EXERCISE BRIEF:
If a line in the entries contains the string "color", include that line in your answer.

MATERIAL FOR THIS EXERCISE:
□ □ □ □ □ □ □

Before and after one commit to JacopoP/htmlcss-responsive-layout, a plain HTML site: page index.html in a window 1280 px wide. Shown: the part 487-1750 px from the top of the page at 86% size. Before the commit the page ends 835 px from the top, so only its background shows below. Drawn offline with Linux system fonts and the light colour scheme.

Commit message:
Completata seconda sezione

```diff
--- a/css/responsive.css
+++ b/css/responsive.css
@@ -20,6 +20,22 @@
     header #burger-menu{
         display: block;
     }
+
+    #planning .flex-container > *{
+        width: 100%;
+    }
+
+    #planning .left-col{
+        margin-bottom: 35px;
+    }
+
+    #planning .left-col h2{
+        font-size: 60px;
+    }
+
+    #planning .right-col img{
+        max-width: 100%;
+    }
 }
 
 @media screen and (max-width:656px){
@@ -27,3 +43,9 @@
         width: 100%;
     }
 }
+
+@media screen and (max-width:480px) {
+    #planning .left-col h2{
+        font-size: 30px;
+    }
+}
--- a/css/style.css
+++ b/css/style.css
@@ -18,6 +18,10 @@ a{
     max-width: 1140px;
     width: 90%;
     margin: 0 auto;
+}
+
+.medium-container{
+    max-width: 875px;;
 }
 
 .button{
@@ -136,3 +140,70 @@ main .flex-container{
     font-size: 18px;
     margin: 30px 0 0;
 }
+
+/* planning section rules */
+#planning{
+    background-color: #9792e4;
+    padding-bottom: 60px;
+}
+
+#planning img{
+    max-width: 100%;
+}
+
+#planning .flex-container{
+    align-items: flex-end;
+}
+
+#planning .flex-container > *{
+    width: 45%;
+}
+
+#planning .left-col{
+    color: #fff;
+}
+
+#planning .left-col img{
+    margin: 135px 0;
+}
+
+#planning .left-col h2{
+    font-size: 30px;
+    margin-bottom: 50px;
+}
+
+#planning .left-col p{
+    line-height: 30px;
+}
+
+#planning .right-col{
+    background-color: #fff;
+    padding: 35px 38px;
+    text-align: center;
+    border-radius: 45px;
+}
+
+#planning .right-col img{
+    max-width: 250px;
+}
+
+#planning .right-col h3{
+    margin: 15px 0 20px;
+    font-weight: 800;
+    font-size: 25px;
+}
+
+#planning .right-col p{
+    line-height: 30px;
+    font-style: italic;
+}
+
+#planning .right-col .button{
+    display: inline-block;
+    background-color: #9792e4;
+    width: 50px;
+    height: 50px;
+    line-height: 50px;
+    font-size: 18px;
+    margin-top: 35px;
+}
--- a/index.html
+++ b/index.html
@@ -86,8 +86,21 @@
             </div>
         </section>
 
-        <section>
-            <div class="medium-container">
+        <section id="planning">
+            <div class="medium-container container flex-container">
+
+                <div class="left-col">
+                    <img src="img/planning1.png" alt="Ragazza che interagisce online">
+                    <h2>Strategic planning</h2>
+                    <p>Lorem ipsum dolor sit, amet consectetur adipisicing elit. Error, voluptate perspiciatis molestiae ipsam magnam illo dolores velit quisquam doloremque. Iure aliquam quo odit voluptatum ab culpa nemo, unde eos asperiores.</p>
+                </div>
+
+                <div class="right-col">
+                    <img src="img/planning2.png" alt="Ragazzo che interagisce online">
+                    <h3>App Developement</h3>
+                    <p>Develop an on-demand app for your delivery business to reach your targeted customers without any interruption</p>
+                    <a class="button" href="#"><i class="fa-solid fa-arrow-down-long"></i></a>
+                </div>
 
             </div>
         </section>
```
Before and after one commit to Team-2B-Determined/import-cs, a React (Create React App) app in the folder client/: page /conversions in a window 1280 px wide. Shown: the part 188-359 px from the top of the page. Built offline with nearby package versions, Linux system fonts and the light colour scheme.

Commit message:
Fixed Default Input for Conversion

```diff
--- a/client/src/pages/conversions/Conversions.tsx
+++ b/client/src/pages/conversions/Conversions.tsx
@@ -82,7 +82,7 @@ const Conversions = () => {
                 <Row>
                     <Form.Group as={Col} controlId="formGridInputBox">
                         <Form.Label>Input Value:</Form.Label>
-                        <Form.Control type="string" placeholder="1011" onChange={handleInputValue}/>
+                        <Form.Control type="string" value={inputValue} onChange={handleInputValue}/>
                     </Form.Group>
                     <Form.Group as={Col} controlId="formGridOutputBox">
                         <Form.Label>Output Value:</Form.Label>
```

□ □ □ □ □ □ □

TASK ANSWER:
+    background-color: #9792e4;
+    color: #fff;
+    background-color: #fff;
+    background-color: #9792e4;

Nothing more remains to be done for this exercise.